About this task —
Please look for the string "fragmentManager" below and report every line in which it occurs.

Data shown —
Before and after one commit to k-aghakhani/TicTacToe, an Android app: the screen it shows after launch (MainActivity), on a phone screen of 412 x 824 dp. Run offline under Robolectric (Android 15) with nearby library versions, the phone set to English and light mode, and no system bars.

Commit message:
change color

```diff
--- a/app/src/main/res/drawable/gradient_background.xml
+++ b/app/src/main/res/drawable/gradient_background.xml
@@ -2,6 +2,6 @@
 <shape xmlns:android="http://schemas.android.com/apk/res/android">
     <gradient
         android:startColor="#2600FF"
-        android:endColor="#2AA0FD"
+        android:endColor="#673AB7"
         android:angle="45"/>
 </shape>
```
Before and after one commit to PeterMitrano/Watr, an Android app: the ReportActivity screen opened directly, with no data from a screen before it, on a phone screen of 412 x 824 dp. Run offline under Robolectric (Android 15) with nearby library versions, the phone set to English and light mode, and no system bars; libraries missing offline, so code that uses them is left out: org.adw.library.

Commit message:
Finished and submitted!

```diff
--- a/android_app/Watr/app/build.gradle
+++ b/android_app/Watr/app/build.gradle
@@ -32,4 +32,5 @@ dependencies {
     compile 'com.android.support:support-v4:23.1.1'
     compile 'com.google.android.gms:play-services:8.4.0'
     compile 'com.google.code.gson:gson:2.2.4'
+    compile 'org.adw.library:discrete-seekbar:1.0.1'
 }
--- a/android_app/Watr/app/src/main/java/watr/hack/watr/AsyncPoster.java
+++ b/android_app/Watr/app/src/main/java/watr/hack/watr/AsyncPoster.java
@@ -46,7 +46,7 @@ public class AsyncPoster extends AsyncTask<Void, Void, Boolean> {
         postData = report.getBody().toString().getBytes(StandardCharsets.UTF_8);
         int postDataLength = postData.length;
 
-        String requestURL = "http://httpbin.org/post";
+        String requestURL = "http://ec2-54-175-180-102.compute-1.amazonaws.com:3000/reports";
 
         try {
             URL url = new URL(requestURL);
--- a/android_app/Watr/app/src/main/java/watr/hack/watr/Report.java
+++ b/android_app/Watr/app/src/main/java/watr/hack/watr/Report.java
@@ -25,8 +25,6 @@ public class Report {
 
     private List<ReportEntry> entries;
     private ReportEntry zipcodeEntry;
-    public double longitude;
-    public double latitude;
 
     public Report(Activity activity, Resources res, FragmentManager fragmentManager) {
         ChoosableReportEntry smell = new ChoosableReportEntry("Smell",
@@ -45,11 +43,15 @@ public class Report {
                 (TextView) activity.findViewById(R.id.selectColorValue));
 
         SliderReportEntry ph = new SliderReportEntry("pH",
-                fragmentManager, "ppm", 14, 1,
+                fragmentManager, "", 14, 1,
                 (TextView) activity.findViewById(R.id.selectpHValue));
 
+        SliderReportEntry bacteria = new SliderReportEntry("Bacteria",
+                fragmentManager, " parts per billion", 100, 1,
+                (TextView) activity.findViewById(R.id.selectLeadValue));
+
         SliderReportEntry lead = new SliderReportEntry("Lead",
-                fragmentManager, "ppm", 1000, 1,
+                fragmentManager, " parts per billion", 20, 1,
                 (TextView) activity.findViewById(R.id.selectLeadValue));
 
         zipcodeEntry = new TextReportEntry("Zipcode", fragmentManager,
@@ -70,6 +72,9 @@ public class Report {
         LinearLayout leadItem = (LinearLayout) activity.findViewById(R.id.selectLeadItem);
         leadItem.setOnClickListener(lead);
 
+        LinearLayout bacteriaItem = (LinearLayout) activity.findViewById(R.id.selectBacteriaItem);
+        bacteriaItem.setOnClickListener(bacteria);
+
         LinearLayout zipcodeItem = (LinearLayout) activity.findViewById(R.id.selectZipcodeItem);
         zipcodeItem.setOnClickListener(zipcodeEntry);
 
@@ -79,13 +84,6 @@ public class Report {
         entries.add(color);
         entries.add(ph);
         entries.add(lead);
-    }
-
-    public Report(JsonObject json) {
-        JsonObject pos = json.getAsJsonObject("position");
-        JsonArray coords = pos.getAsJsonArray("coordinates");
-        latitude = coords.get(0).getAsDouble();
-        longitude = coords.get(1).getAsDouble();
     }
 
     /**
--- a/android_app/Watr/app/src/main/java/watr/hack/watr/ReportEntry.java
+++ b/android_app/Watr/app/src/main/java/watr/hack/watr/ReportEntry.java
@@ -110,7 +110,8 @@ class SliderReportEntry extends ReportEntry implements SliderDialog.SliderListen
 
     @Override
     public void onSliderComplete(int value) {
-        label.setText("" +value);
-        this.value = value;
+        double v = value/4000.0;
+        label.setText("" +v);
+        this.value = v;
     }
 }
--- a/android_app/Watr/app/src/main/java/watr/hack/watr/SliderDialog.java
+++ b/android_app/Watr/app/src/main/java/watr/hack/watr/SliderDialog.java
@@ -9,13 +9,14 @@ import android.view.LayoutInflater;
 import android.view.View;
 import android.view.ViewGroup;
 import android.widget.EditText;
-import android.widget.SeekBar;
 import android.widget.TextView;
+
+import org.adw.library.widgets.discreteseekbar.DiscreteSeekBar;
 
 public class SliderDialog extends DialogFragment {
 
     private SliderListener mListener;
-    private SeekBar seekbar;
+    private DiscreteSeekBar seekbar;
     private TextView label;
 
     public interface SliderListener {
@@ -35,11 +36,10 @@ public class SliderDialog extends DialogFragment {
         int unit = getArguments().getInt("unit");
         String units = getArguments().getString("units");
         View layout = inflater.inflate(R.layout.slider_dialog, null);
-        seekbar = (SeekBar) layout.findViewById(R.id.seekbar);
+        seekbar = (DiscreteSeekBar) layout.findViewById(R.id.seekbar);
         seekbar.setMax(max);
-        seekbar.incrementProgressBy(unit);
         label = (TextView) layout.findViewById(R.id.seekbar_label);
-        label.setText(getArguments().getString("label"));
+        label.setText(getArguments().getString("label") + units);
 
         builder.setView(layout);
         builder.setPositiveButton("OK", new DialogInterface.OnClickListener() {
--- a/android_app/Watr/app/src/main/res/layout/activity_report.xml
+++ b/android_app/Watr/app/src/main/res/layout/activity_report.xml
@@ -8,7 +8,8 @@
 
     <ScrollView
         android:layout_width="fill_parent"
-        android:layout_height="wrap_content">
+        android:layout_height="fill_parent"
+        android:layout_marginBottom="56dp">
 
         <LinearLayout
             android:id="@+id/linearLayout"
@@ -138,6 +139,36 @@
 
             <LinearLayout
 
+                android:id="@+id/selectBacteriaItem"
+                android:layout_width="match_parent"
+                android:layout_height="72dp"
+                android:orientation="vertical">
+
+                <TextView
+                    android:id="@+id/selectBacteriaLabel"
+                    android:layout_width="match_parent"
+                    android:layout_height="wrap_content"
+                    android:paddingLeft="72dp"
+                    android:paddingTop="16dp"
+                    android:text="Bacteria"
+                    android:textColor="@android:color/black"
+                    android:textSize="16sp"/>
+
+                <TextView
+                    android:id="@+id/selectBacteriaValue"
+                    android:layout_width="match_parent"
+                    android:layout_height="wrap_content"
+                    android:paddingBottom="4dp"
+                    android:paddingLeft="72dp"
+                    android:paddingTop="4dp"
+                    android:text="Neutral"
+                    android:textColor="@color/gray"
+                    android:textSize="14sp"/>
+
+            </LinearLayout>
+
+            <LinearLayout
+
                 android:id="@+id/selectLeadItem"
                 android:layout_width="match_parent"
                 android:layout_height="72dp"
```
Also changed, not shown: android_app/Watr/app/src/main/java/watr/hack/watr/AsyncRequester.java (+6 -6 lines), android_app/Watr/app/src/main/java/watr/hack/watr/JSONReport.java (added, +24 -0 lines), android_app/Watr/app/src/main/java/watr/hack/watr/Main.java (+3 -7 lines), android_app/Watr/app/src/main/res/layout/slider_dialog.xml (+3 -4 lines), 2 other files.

Solved problem —
     public Report(Activity activity, Resources res, FragmentManager fragmentManager) {
-                fragmentManager, "ppm", 14, 1,
+                fragmentManager, "", 14, 1,
+                fragmentManager, " parts per billion", 100, 1,
-                fragmentManager, "ppm", 1000, 1,
+                fragmentManager, " parts per billion", 20, 1,
         zipcodeEntry = new TextReportEntry("Zipcode", fragmentManager,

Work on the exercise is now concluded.